- Change detection data
-=-=-=-=-

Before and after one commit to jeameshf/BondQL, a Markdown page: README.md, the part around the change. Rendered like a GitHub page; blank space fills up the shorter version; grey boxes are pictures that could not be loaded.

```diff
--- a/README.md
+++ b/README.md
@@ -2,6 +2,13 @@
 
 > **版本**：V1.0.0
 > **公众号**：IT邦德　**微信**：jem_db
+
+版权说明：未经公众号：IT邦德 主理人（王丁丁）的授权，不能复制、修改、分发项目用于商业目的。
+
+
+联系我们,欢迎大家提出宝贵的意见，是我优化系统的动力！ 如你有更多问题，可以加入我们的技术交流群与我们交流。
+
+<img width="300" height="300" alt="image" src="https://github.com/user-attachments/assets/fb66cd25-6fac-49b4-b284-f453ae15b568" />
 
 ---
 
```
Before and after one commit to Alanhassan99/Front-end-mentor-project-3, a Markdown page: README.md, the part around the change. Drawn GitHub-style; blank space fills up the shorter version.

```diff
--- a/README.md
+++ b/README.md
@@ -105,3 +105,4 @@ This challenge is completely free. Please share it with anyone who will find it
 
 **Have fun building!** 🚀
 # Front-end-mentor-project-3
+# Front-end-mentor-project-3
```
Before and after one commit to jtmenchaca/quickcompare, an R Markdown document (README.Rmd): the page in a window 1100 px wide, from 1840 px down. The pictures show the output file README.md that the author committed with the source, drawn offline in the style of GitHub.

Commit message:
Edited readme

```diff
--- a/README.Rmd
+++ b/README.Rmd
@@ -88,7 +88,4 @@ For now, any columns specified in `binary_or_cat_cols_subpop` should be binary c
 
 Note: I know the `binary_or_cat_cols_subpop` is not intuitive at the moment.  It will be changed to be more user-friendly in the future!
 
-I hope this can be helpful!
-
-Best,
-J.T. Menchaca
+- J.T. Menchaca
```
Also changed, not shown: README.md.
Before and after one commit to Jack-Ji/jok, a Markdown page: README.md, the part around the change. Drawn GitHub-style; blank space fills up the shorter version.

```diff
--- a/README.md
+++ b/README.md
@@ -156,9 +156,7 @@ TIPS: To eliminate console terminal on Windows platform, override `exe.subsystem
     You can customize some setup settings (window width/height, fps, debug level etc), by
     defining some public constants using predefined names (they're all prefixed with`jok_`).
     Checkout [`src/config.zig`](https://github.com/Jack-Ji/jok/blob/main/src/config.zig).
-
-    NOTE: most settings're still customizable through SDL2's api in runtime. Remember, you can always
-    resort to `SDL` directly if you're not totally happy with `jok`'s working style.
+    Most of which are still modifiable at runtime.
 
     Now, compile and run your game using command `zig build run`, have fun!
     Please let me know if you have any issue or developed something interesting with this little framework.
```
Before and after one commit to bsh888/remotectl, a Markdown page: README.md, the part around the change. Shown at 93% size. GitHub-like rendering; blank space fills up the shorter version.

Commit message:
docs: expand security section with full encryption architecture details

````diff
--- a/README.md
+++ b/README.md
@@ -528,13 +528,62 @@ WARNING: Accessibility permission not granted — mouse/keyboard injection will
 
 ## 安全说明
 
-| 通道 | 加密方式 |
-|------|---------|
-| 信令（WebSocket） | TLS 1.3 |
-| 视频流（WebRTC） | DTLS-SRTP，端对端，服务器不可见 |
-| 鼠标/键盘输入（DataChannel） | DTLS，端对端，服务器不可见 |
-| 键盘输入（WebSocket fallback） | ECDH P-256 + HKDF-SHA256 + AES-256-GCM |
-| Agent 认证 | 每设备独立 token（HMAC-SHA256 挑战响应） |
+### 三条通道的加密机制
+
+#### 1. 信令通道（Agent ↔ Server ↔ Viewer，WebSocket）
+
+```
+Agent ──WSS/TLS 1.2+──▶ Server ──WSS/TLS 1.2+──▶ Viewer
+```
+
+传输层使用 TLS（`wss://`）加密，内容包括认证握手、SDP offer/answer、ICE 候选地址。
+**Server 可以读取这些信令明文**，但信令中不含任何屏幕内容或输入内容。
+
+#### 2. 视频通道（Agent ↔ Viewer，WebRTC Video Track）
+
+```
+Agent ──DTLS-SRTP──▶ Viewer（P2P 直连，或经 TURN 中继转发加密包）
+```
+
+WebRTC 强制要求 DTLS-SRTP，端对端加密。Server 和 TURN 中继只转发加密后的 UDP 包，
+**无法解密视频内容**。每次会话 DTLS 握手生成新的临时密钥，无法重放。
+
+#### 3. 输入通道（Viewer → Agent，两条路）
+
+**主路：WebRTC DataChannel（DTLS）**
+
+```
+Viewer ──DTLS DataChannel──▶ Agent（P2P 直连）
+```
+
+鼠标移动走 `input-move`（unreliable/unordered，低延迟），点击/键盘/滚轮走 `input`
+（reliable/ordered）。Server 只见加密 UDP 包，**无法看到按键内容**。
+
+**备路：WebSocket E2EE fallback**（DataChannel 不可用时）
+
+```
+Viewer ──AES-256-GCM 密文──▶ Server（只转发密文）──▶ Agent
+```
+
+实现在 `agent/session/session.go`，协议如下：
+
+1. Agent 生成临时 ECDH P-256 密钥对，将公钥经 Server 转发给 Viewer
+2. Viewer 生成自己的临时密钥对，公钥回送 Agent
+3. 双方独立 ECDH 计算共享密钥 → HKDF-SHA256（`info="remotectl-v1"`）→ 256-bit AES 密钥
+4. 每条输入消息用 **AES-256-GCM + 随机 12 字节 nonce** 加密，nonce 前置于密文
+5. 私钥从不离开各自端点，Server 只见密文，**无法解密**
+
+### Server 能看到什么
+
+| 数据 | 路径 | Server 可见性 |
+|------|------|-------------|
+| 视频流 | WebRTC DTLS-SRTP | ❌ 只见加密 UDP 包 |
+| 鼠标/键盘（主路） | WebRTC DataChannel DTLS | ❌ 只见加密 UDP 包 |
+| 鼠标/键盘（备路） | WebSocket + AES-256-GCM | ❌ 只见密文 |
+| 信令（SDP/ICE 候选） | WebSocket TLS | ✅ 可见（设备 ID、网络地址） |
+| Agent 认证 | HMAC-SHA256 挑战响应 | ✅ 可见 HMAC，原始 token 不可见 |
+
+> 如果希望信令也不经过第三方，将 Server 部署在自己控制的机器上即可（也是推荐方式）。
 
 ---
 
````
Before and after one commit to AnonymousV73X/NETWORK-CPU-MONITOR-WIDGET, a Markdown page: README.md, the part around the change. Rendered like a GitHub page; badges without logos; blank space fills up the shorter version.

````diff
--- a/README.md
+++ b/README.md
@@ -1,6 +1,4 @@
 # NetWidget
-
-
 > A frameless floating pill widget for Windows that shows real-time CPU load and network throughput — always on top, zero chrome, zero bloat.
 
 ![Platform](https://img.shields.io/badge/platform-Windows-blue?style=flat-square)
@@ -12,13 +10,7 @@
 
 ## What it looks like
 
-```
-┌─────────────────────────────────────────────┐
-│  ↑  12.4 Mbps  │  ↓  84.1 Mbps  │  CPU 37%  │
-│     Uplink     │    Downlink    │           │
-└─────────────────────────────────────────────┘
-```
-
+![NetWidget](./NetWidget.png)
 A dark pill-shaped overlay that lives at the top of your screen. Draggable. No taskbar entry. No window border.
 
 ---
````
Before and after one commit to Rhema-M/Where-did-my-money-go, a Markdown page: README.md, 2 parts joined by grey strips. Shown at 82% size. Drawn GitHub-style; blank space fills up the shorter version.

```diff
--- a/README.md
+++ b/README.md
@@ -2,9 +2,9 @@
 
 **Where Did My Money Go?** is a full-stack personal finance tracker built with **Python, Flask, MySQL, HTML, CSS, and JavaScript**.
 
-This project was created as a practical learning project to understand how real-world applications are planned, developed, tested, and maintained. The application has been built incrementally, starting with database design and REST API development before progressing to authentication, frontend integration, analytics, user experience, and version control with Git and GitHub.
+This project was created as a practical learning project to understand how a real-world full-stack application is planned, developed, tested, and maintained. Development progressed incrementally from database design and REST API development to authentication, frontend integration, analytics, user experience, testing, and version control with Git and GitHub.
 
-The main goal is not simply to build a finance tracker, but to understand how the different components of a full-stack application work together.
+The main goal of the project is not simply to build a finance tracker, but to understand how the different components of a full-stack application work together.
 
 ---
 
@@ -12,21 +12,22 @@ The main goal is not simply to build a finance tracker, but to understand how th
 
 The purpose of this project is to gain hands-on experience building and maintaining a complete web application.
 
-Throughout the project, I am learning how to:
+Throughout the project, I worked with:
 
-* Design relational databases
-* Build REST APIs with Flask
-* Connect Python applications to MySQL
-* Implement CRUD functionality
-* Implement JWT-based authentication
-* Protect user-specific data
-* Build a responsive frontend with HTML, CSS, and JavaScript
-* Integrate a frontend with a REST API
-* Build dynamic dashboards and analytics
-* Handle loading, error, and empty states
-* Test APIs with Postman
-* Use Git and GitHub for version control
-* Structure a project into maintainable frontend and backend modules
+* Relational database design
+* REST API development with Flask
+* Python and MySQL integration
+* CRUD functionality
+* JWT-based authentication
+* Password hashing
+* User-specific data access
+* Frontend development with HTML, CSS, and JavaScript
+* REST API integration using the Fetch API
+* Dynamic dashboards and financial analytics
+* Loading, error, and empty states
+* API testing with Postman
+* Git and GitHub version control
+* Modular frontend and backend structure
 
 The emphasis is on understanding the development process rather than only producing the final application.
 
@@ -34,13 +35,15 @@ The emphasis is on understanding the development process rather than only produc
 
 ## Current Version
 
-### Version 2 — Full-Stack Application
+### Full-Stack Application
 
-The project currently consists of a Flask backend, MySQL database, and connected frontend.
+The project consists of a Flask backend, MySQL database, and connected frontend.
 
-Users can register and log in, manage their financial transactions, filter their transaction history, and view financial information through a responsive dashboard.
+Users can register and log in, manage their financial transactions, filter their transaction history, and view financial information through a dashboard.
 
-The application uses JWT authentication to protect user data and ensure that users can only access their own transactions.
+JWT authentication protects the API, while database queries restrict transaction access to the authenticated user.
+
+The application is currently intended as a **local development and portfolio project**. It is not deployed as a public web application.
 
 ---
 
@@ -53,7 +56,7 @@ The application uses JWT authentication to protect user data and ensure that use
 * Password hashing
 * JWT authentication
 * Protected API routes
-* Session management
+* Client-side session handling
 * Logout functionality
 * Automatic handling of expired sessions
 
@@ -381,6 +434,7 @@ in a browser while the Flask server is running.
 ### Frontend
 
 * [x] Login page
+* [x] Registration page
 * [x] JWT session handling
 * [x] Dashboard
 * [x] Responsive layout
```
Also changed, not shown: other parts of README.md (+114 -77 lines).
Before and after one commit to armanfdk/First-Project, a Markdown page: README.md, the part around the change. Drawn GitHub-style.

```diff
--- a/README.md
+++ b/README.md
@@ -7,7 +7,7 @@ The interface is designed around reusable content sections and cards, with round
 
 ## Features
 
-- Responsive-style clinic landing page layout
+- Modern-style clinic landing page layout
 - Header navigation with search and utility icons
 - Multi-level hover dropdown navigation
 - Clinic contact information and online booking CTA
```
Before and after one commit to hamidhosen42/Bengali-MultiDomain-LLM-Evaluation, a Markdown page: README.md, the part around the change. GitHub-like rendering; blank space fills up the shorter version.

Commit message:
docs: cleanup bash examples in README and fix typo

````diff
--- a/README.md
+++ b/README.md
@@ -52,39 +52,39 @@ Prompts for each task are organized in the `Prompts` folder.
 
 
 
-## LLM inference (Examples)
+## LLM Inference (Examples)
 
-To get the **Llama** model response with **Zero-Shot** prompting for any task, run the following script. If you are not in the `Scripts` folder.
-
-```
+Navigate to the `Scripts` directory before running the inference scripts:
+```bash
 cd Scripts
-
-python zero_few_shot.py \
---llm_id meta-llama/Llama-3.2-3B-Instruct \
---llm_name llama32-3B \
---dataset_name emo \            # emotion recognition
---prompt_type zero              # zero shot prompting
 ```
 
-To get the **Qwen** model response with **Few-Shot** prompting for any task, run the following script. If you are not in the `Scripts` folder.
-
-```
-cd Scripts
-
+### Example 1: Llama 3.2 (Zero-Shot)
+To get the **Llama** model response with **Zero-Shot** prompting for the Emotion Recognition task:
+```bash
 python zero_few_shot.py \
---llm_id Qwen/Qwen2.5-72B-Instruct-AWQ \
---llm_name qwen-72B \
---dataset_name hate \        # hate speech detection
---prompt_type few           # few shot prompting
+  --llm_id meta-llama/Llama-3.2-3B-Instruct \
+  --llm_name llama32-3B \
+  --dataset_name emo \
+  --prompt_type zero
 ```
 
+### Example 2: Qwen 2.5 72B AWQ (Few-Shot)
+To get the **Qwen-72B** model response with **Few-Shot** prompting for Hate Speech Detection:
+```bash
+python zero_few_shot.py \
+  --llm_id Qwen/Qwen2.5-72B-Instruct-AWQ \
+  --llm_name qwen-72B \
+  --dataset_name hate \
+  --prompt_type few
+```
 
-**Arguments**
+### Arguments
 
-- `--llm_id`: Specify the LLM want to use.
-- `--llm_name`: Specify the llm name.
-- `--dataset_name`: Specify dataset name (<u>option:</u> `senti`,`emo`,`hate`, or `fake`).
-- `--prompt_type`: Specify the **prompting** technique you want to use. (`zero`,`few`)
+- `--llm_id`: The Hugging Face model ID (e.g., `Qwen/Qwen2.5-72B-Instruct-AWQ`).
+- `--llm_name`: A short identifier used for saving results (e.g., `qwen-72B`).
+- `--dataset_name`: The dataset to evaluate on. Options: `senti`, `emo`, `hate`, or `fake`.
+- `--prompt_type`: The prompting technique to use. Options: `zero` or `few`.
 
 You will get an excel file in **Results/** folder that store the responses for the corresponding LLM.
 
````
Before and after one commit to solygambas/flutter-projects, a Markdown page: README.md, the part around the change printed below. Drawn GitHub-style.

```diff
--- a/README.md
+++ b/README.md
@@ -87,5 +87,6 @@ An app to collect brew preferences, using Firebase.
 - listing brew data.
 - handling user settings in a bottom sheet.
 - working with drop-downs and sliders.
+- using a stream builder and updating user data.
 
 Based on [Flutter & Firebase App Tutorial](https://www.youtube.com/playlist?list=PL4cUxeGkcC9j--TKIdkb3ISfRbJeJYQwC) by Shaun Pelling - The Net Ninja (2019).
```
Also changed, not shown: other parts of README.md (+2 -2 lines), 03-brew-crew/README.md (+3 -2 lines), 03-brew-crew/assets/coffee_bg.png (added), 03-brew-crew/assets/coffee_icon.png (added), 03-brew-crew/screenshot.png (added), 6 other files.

-=-=-=-=-

- TASK INSTRUCTIONS
Pull every line containing the string "while" out of the data above and copy it.

- OUTPUT FOR THIS EXERCISE
+JWT authentication protects the API, while database queries restrict transaction access to the authenticated user.
@@ -381,6 +434,7 @@ in a browser while the Flask server is running.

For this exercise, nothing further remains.